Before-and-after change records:

··········

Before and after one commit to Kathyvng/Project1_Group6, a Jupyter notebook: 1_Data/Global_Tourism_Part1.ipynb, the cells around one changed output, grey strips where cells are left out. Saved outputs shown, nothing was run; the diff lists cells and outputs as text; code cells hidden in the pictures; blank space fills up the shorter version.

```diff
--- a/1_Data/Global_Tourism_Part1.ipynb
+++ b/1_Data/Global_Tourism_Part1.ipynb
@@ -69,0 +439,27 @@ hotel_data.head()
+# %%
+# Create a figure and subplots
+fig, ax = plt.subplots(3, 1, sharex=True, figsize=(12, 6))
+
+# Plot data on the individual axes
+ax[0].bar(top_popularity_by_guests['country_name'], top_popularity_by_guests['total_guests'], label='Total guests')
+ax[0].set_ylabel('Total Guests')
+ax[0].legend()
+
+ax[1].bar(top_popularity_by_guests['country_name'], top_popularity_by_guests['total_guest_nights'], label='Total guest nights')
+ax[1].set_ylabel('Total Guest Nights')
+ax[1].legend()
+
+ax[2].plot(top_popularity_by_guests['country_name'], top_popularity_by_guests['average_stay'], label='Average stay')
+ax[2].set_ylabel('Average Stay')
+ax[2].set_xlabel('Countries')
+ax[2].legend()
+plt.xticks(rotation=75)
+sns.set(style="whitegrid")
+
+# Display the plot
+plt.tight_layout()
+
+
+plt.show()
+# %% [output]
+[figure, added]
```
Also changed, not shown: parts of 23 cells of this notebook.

··········

Every line from above should appear again in the answer, exactly as written.

▶ _Solved problem_
Before and after one commit to Kathyvng/Project1_Group6, a Jupyter notebook: 1_Data/Global_Tourism_Part1.ipynb, the cells around one changed output, grey strips where cells are left out. Saved outputs shown, nothing was run; the diff lists cells and outputs as text; code cells hidden in the pictures; blank space fills up the shorter version.

```diff
--- a/1_Data/Global_Tourism_Part1.ipynb
+++ b/1_Data/Global_Tourism_Part1.ipynb
@@ -69,0 +439,27 @@ hotel_data.head()
+# %%
+# Create a figure and subplots
+fig, ax = plt.subplots(3, 1, sharex=True, figsize=(12, 6))
+
+# Plot data on the individual axes
+ax[0].bar(top_popularity_by_guests['country_name'], top_popularity_by_guests['total_guests'], label='Total guests')
+ax[0].set_ylabel('Total Guests')
+ax[0].legend()
+
+ax[1].bar(top_popularity_by_guests['country_name'], top_popularity_by_guests['total_guest_nights'], label='Total guest nights')
+ax[1].set_ylabel('Total Guest Nights')
+ax[1].legend()
+
+ax[2].plot(top_popularity_by_guests['country_name'], top_popularity_by_guests['average_stay'], label='Average stay')
+ax[2].set_ylabel('Average Stay')
+ax[2].set_xlabel('Countries')
+ax[2].legend()
+plt.xticks(rotation=75)
+sns.set(style="whitegrid")
+
+# Display the plot
+plt.tight_layout()
+
+
+plt.show()
+# %% [output]
+[figure, added]
```
Also changed, not shown: parts of 23 cells of this notebook.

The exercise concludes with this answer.